**EXERCISE DIRECTIONS:** In the records below, which lines include "import"? Copy them.

**GIVEN RECORDS:**
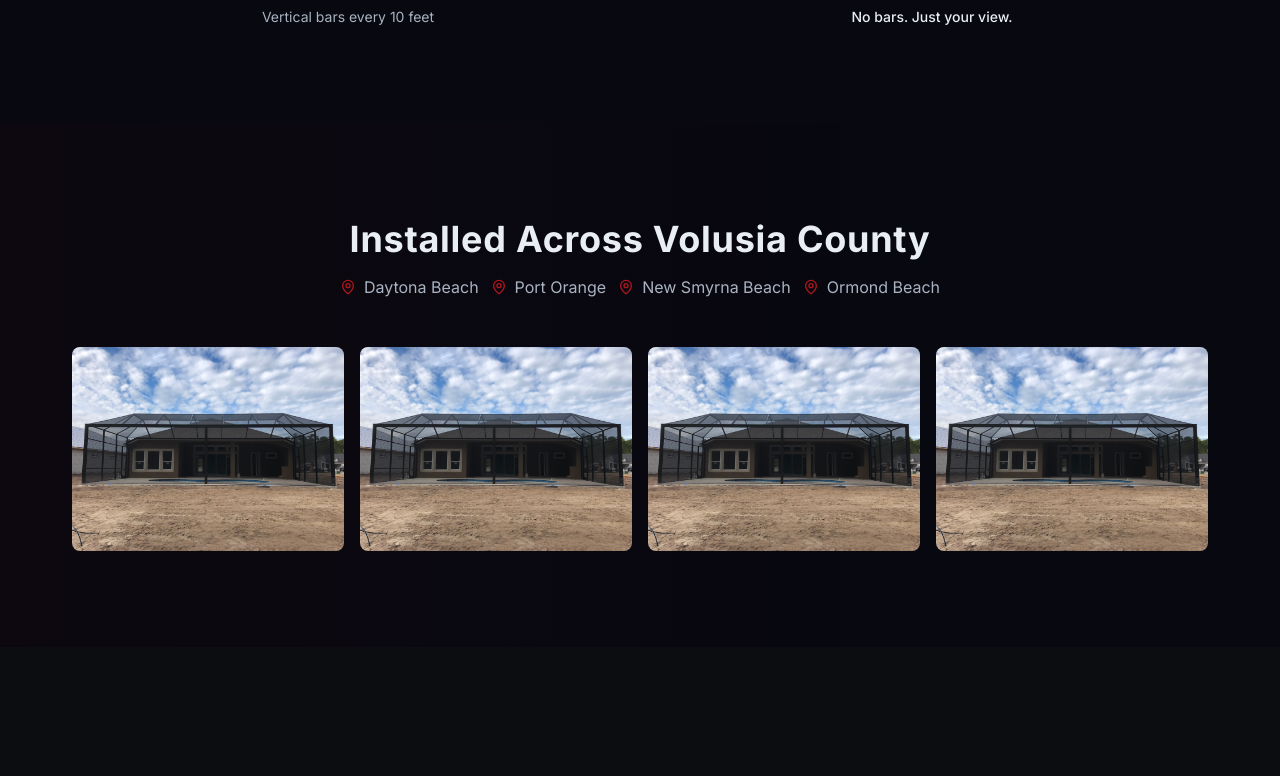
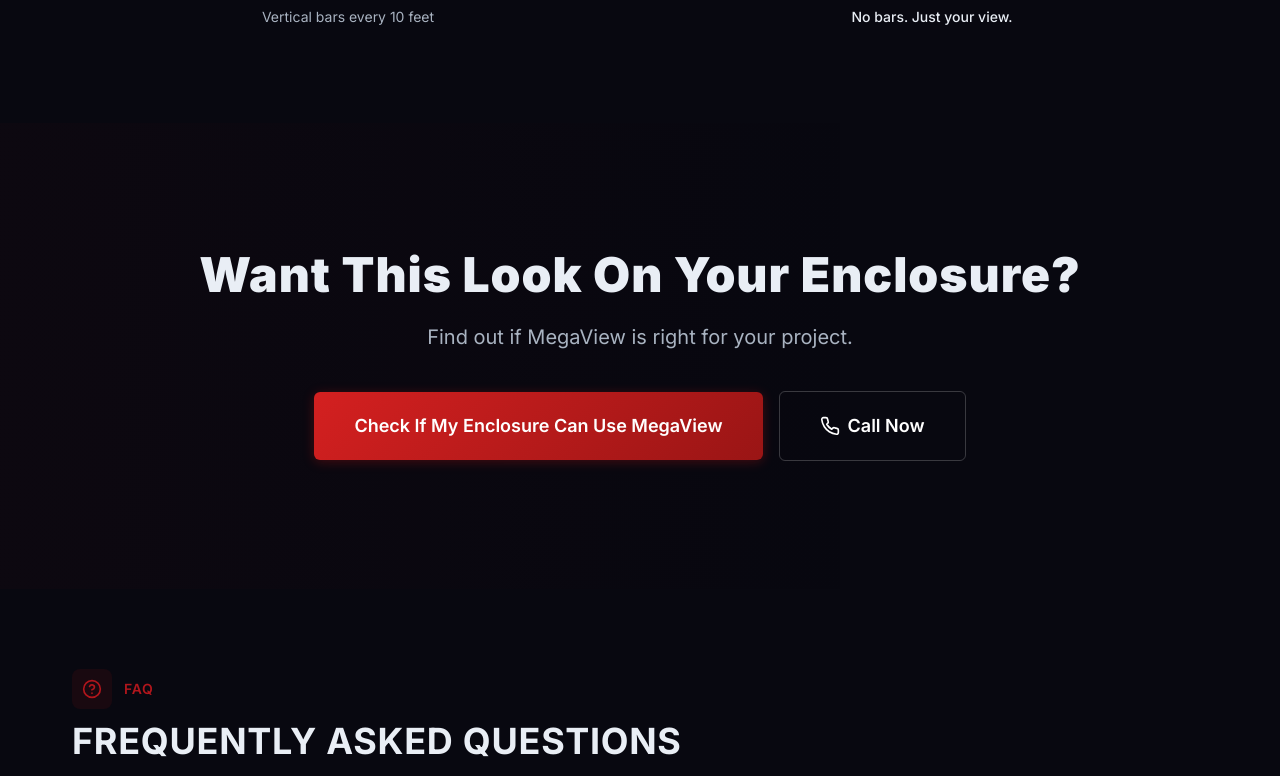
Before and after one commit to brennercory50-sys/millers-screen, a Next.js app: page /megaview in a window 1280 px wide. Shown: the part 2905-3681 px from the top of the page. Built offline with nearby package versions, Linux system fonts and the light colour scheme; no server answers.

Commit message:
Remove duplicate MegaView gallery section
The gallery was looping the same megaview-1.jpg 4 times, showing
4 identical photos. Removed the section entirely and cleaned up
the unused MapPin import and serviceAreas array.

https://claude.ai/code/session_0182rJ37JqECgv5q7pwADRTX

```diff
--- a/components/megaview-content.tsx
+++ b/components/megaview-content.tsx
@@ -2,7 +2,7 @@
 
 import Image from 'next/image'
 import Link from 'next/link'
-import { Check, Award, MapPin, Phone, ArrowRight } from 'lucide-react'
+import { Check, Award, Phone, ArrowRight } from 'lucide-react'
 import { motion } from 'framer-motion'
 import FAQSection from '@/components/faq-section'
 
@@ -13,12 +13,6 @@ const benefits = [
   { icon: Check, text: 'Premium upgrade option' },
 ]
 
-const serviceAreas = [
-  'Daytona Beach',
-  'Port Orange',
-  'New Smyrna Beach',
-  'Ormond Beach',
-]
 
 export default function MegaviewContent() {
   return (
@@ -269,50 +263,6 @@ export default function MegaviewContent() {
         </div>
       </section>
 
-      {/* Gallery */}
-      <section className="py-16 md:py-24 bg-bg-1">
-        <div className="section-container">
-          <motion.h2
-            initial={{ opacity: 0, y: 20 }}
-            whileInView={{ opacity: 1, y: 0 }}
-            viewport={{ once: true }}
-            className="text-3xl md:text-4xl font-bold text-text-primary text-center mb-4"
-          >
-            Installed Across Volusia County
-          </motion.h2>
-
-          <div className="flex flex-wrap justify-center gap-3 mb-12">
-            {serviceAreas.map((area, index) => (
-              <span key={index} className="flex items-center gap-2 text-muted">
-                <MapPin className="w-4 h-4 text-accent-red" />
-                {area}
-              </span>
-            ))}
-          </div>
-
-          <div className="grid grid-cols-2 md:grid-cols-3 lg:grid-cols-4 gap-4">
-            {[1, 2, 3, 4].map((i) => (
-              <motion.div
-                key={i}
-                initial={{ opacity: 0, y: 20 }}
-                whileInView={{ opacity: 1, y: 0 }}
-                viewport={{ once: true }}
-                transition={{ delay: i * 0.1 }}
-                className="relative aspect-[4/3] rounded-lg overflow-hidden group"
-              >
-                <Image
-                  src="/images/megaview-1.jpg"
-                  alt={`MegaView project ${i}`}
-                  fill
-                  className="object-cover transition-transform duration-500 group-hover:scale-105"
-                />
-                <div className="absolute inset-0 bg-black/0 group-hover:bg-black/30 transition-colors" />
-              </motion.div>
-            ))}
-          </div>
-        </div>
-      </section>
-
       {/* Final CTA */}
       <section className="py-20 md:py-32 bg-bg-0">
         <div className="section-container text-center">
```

**EXERCISE RESULT:**
the unused MapPin import and serviceAreas array.
 import Image from 'next/image'
 import Link from 'next/link'
-import { Check, Award, MapPin, Phone, ArrowRight } from 'lucide-react'
+import { Check, Award, Phone, ArrowRight } from 'lucide-react'
 import { motion } from 'framer-motion'
 import FAQSection from '@/components/faq-section'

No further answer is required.